Data for the task: Begin

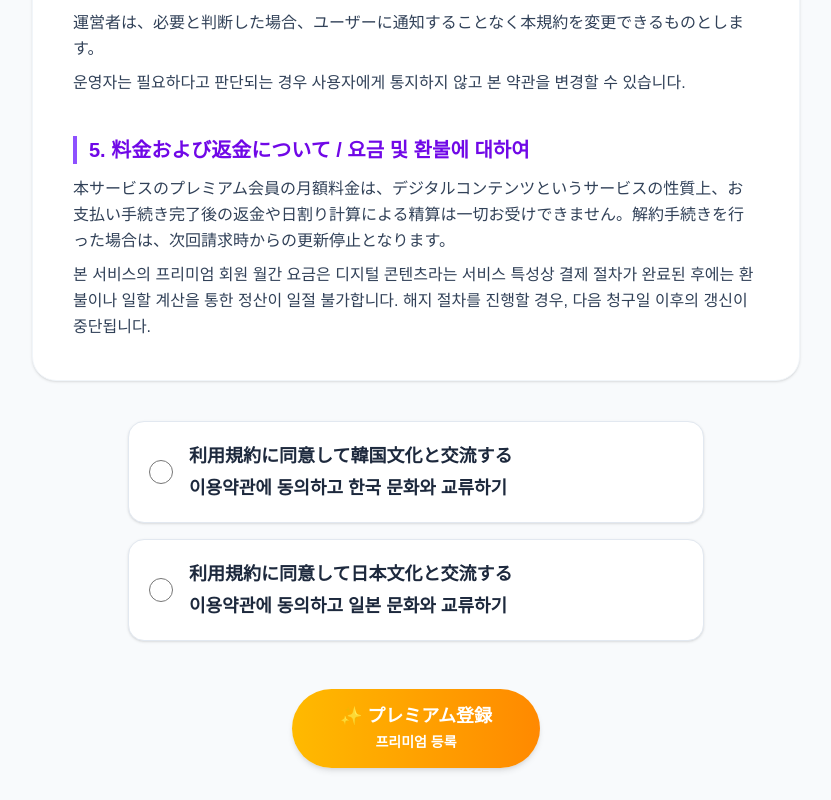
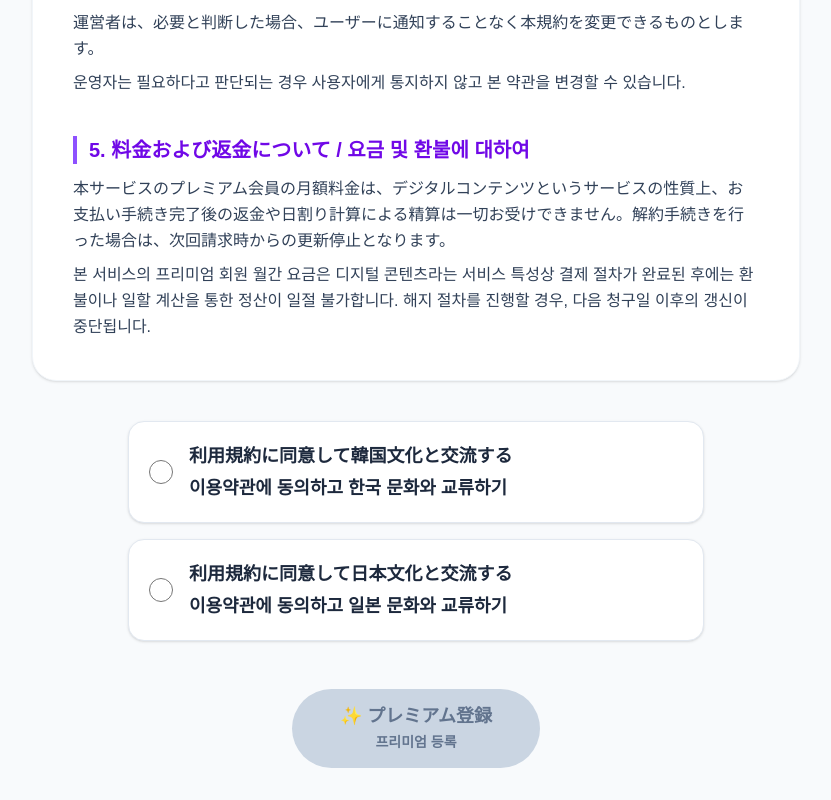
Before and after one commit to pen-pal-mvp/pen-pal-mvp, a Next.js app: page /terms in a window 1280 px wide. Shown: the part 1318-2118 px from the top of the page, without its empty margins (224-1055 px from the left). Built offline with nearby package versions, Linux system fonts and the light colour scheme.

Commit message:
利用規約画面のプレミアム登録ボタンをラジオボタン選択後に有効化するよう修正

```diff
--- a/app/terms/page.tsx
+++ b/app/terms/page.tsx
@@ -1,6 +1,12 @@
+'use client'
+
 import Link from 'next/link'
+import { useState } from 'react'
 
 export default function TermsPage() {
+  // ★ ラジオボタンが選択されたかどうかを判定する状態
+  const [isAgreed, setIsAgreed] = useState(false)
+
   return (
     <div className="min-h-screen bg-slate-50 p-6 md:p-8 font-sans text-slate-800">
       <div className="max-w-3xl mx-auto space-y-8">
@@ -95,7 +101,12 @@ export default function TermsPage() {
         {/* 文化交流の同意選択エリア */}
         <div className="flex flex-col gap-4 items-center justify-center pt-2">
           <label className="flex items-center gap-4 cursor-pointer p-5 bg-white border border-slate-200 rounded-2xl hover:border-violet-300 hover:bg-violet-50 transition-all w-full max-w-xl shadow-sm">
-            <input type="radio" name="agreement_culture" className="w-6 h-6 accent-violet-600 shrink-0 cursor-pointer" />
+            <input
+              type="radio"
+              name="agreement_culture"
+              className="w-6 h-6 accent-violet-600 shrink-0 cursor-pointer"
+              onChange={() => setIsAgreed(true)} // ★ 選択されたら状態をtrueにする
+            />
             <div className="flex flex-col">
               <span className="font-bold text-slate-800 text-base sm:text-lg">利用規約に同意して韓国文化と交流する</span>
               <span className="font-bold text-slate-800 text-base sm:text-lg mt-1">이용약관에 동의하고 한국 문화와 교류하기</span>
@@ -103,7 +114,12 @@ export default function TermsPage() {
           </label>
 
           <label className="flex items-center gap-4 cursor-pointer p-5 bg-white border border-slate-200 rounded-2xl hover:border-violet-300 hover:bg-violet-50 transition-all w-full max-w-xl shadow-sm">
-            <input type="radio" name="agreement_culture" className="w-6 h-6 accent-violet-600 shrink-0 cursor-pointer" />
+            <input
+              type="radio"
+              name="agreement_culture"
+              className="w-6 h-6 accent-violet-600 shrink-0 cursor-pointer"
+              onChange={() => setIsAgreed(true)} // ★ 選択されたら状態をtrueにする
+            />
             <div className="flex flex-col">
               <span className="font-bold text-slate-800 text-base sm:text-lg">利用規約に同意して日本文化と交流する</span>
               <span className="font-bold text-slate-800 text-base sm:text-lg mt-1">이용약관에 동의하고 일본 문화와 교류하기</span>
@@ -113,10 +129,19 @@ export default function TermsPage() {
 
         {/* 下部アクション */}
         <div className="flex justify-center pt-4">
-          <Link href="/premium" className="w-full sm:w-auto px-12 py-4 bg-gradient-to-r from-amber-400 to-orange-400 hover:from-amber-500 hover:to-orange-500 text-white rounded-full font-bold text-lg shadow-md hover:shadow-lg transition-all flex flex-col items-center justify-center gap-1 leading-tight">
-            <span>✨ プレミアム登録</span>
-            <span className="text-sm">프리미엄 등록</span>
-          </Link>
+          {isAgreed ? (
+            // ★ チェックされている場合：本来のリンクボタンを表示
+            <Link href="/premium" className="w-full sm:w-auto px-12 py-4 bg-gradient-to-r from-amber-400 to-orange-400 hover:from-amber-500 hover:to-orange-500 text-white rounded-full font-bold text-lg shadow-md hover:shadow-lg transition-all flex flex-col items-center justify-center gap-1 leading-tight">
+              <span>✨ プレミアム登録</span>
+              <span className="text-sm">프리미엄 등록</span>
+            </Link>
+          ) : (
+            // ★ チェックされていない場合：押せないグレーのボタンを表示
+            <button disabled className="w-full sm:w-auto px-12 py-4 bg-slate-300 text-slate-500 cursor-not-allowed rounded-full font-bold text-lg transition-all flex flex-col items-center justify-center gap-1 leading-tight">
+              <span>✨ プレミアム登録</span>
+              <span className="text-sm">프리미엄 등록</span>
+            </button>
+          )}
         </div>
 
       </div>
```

Data for the task: End
Data for the task: Begin

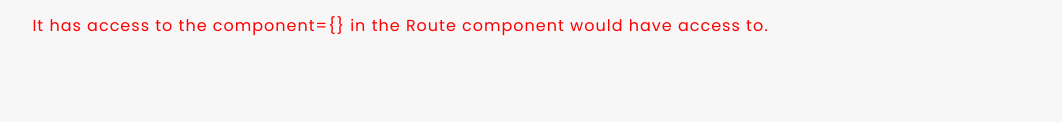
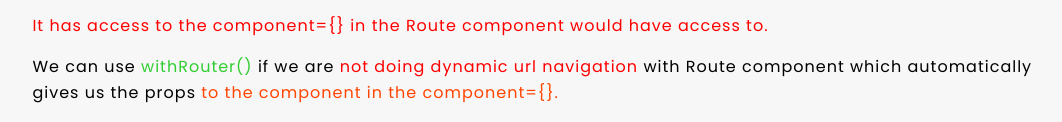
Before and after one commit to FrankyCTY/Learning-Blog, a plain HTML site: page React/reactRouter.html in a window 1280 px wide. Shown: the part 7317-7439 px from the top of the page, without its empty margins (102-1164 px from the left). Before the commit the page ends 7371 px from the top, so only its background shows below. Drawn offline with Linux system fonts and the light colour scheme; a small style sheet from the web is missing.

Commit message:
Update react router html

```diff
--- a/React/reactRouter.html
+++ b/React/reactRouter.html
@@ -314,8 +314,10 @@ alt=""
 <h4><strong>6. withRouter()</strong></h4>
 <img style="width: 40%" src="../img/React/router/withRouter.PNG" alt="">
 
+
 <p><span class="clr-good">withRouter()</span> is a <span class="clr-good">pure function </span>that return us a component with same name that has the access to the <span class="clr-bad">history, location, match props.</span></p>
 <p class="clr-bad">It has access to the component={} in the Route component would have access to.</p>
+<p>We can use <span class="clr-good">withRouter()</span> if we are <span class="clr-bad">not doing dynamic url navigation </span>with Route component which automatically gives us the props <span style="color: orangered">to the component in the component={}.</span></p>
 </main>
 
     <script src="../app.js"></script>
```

Data for the task: End

Instructions for the task: Your task is to copy each line from the material above that includes the word "default".

Exercise solution:
 export default function TermsPage() {
@@ -95,7 +101,12 @@ export default function TermsPage() {
@@ -103,7 +114,12 @@ export default function TermsPage() {
@@ -113,10 +129,19 @@ export default function TermsPage() {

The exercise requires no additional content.